One Saturday last month, when I walked into the Saturday Course wearing my map jacket, the director brought up the idea that I should consider teaching a geography course. I was lukewarm to that idea, primarily because I couldn’t imagine how to make it interesting to fifth- and sixth-graders. The thought sat in the back of my mind during the morning and didn’t really go anywhere. Then, at lunch, we were talking about the new course suggestions that some of the kids had written on their evaluations; geography was mentioned again, as were languages. Perhaps this combo had been spurred by the very popular “Taste of Italy” course. In any case, a light bulb went on in my head. It has been years since I’ve taught anything that uses my extensive background and interest in linguistics, and I realized that it would combine wonderfully with geography. So I started thinking… How about this as a course for sixth-graders — just stream-of-consciousness, not yet a course description:

Each week this course would focus on an important language and/or region of the world. We will explore things like the geography of the region, names you should know, what languages are spoken where, and some characteristics of those languages. For example, one week might focus on China: what are its different ethnic groups…is Chinese a single language with many dialects?…do Chinese characters represent words or sounds? how do you pronounce Chinese transliteration (pinyin)?…how much of Asia does China take up?…is Tibet part of China…is Mongolia?…what’s China’s connection with Korea and Japan?…

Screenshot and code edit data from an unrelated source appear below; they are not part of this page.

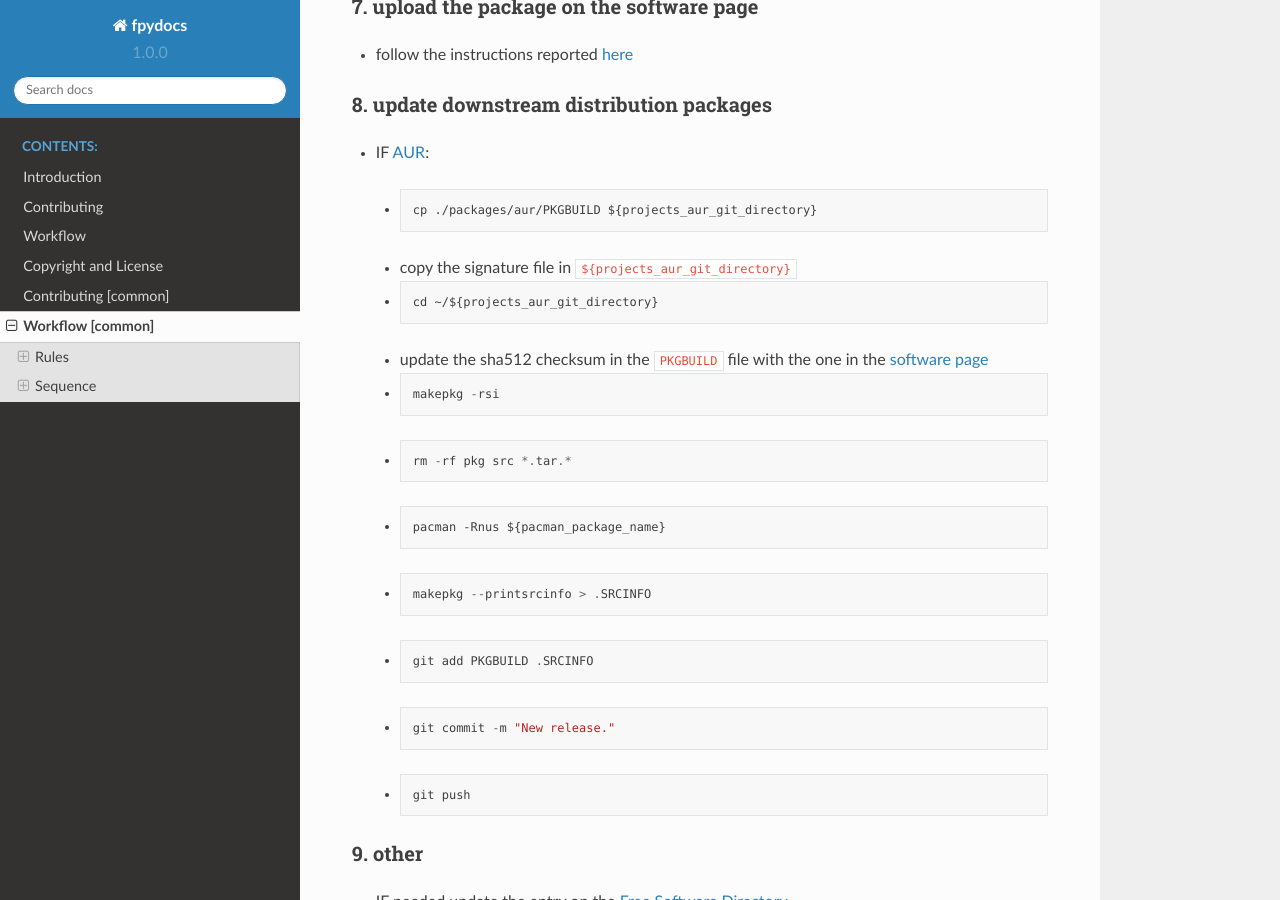
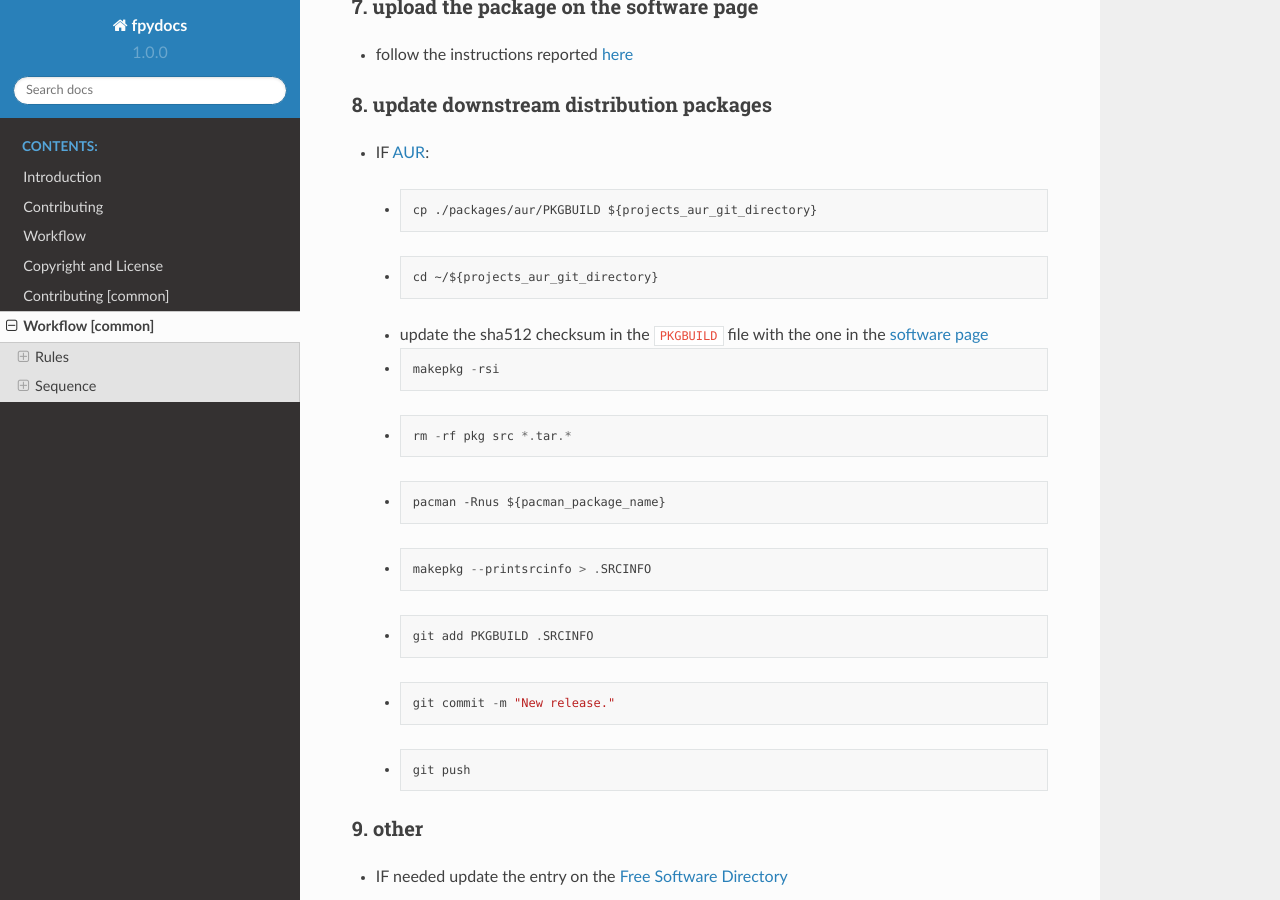
Before and after one commit to frnmst/fpydocs, a Sphinx documentation site: the page built from docs/workflow_common.rst, in a window 1280 px wide and 900 px high, scrolled down 4408 px. Built offline with Sphinx 7.4.7 and the Read the Docs theme 2.0.0, drawn with Linux system fonts in a browser that asks for light colours.

Commit message:
Removed useless instruction.

```diff
--- a/docs/workflow_common.rst
+++ b/docs/workflow_common.rst
@@ -339,8 +339,6 @@ Follow these instructions in sequential order.
 
         cp ./packages/aur/PKGBUILD ${projects_aur_git_directory}
 
- - copy the signature file in ``${projects_aur_git_directory}``
-
  -
 
     ::
```
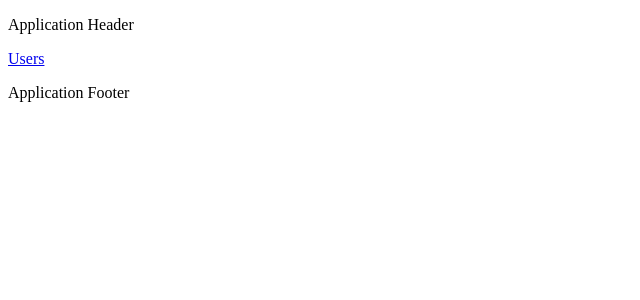
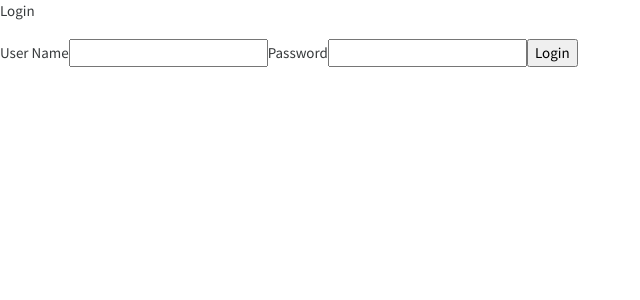
Before and after one commit to akhan0/angular9-app, an Angular app: page / in a window 1280 px wide. Shown: the top 300 px of the page, without its empty margins (0-640 px from the left). Built offline with nearby package versions, Linux system fonts and the light colour scheme.

Commit message:
assignment 6

```diff
--- a/src/app/app.component.html
+++ b/src/app/app.component.html
@@ -1,5 +1 @@
-<app-header></app-header>
-<!-- <app-student></app-student> -->
-<a routerLink="userlist" routerLinkActive="active">Users</a>
 <router-outlet></router-outlet>
-<app-footer></app-footer>
--- a/src/app/app.module.ts
+++ b/src/app/app.module.ts
@@ -3,12 +3,13 @@ import { NgModule } from '@angular/core';
 import {FormsModule, ReactiveFormsModule } from '@angular/forms';
 import { RouterModule } from '@angular/router';
 import appRoutes from './routerConfig';
-
+import { HttpClientModule } from '@angular/common/http'
 import { AppComponent } from './app.component';
 import { HeaderComponent } from './components/header/header.component';
 import { FooterComponent } from './components/footer/footer.component';
 import { UserComponent } from './components/user/user.component';
 import { UserListComponent } from './components/user/userlist.component';
+import { LoginComponent } from './components/login/login.component';
 
 @NgModule({
   declarations: [
@@ -17,11 +18,13 @@ import { UserListComponent } from './components/user/userlist.component';
     FooterComponent,
     UserComponent,
     UserListComponent,
+    LoginComponent,
   ],
   imports: [
     BrowserModule,
     FormsModule ,
     ReactiveFormsModule ,
+    HttpClientModule,
     BrowserModule,
     RouterModule.forRoot(appRoutes)
   ],
--- /dev/null
+++ b/src/app/components/login/login.component.html
@@ -0,0 +1,8 @@
+<p>Login</p>
+<div>
+    <label for="username">User Name</label>
+    <input type="text" id="username" [(ngModel)]="email">
+    <label for="password">Password</label>
+    <input type="text" id="password" [(ngModel)]="password">
+    <input type="button" id="login" value="Login" (click)="login()">
+</div>
--- /dev/null
+++ b/src/app/components/login/login.component.ts
@@ -0,0 +1,28 @@
+import { Component, OnInit } from '@angular/core';
+import { HttpClient } from '@angular/common/http';
+import { Router } from '@angular/router';
+
+@Component({
+  selector: 'app-login',
+  templateUrl: './login.component.html',
+  styleUrls: ['./login.component.css']
+})
+export class LoginComponent implements OnInit {
+  email: string;
+  password: string;
+  constructor(private router: Router, private httpClient: HttpClient) { }
+
+  ngOnInit(): void {
+  }
+
+  login(){
+    console.log('he')
+    this.httpClient.post("https://reqres.in/api/login", {"email": this.email, "password": this.password})
+            .subscribe(
+              (val) => {
+                this.router.navigate(["userlist"]);
+              },
+              response => console.log(response)
+              );
+  }
+}
--- a/src/app/components/user/user.component.ts
+++ b/src/app/components/user/user.component.ts
@@ -7,19 +7,11 @@ import { ActivatedRoute } from '@angular/router';
     template: `
     <div class="form-group">
         <label for="firsNname">First Name</label>
-        <input type="text" class="form-control" id="firsNname" required [value]="user.firstName" name="firsNname">
+        <input type="text" class="form-control" id="firsNname" required [value]="user.first_name" name="firsNname">
     </div>
     <div class="form-group">
         <label for="lastName">Last Name</label>
-        <input type="text" class="form-control" id="lastName" required [value]="user.lastName" name="lastName">
-    </div>
-    <div class="form-group">
-        <label for="age">Age</label>
-        <input type="number" min="10" max="50" class="form-control" id="age" required [value]="user.age" name="age">
-    </div>
-    <div class="form-group">
-        <label for="dept">Department</label>
-        <input type="text" class="form-control" id="dept" required [value]="user.dept" name="dept">
+        <input type="text" class="form-control" id="lastName" required [value]="user.last_name" name="lastName">
     </div>`
 })
 
@@ -30,10 +22,7 @@ export class UserComponent implements OnInit {
     btnLabel = "Add User";
     constructor(private route: ActivatedRoute){}
     ngOnInit(): void {
-        this.users = [{ id: 1, firstName: 'Adil', lastName: 'khan', age: 34, dept: 'CS' },
-        { id: 2, firstName: 'Arif', lastName: 'khan', age: 34, dept: 'CS' },
-        { id: 3, firstName: 'Hamid', lastName: 'Ali', age: 34, dept: 'CS' },
-        { id: 4, firstName: 'Shayan', lastName: 'Ahmad', age: 34, dept: 'CS' },];
+        this.users = [];
         this.user = new User();
         this.route.params.subscribe(params => {
             this.id = +params['id']; // (+) converts string 'id' to a number
@@ -49,15 +38,13 @@ export class UserComponent implements OnInit {
         if (this.id) {
           var s = this.users.filter(i => i.id == this.id);
           if (s.length > 0) {
-            s[0].firstName = this.user.firstName;
-            s[0].lastName = this.user.lastName;
-            s[0].age = this.user.age;
-            s[0].dept = this.user.dept;
+            s[0].first_name = this.user.first_name;
+            s[0].last_name = this.user.last_name;
           }
         }
         else {
           let _id = Math.floor(Math.random() * (1000 - 4 + 1)) + 4;
-          this.users.push({ id: _id, firstName: this.user.firstName, lastName: this.user.lastName, age: this.user.age, dept: this.user.dept });
+          this.users.push({ id: _id, first_name: this.user.first_name, last_name: this.user.last_name });
         }
       }
 }
--- a/src/app/components/user/userlist.component.html
+++ b/src/app/components/user/userlist.component.html
@@ -1,6 +1,10 @@
 <div>
     <p>User List</p>
-    <ul>
-        <li *ngFor="let a of users"><a [routerLink]="['../user', a.id]">{{a.firstName}}</a></li>
-    </ul>
+    <table class="table">
+        <tr *ngFor="let a of users">
+            <td><img [src]="a.avatar" /></td>
+            <td>{{a.first_name}}</td>
+            <td>{{a.last_name}}</td>
+        </tr>
+    </table>
 </div>
--- a/src/app/components/user/userlist.component.ts
+++ b/src/app/components/user/userlist.component.ts
@@ -1,5 +1,6 @@
 import { Component, OnInit } from '@angular/core';
 import { User } from '../../models/user.model';
+import { HttpClient } from '@angular/common/http';
 
 
 @Component({
@@ -8,15 +9,27 @@ import { User } from '../../models/user.model';
   styleUrls: ['./user.component.css']
 })
 export class UserListComponent implements OnInit {
-  users: User[];
+  users: Array<User> = [];
 
 
-  constructor() { }
+  constructor(private httpClient: HttpClient) { }
 
   ngOnInit(): void {
-    this.users = [{ id: 1, firstName: 'Adil', lastName: 'khan', age: 34, dept: 'CS' },
-    { id: 2, firstName: 'Arif', lastName: 'khan', age: 34, dept: 'CS' },
-    { id: 3, firstName: 'Hamid', lastName: 'Ali', age: 34, dept: 'CS' },
-    { id: 4, firstName: 'Shayan', lastName: 'Ahmad', age: 34, dept: 'CS' },];
+      this.users = [];
+    // this.users = [{ id: 1, firstName: 'Adil', lastName: 'khan', age: 34, dept: 'CS' },
+    // { id: 2, firstName: 'Arif', lastName: 'khan', age: 34, dept: 'CS' },
+    // { id: 3, firstName: 'Hamid', lastName: 'Ali', age: 34, dept: 'CS' },
+    // { id: 4, firstName: 'Shayan', lastName: 'Ahmad', age: 34, dept: 'CS' },];
+    this.getUser();
+  }
+
+  getUser(){
+    this.httpClient.get("https://reqres.in/api/users?page=2")
+            .subscribe(
+              (val: any) => {
+                this.users = val.data;
+              },
+              response => console.log(response)
+              );
   }
 }
--- a/src/app/routerConfig.ts
+++ b/src/app/routerConfig.ts
@@ -1,8 +1,12 @@
 import { Routes } from '@angular/router';
 import { UserListComponent } from './components/user/userlist.component';
 import { UserComponent } from './components/user/user.component';
+import { LoginComponent } from './components/login/login.component';
 
 const appRoutes: Routes = [
+  { path: '',
+    component: LoginComponent
+  },
   { path: 'user/:id',
     component: UserComponent
   },
--- a/src/index.html
+++ b/src/index.html
@@ -5,6 +5,7 @@
   <title>Angular9App</title>
   <base href="/">
   <meta name="viewport" content="width=device-width, initial-scale=1">
+  <link rel="stylesheet" href="https://stackpath.bootstrapcdn.com/bootswatch/4.5.0/cosmo/bootstrap.min.css" integrity="sha384-9/chHLTCcBULgxOFoUyZXSgEF0uFXs+NrQqzcy/DXqcR+Sk8C1l4EgmUXAEzTb92" crossorigin="anonymous">
   <link rel="icon" type="image/x-icon" href="favicon.ico">
 </head>
 <body>
```
Also changed, not shown: src/app/models/user.model.ts (+4 -5 lines), src/app/components/login/login.component.css (added), 1 other file (tests, documents, lock files or other folders).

Another week could focus on Iberia. Everyone knows that they speak Spanish in Spain…but kids won’t know about Catalan. How and why is it closer to French than to Spanish? Where else is it spoken? What about Galician — is it really just Portuguese? And why is Basque so utterly different from everything else? And where and why did Spanish and Portuguese spread around so much of the world?…Do they speak Spanish in all of Latin America?…And why is it called “Latin” America anyway?…

Another week could focus on the English-speaking world…why is English so widespread?…how does it vary in different English-speaking countries?…why do most of them border the sea?…what does English look like for a non-native speaker?… Then I’m thinking of the former Soviet Union one week, including a look at the enormous spread of the Turkic peoples into Central Asia and western China, and the Indian subcontinent for a fifth week (no particular order suggested yet). That would leave the last week for a pot-pourri, including the often-neglected Indonesia.

It would be interesting to see what prior knowledge kids come in with. For example, they probably know that China is the most populous country, but they probably don’t know that it’s more than 25% of the world’s population. And I’d bet that very few know that the U.S. has only 5% of the world’s people, or that India has more than three times our population. And surely none of them know that the aforementioned Indonesia has just about as many people as we do. Some interesting activities could include “guessing” quizzes, follow-up research, use of map pins, a “guess that language” activity….

This is obviously far too extensive for a six-week course as described, but it’s a good start.

Categories: Linguistics, Teaching & Learning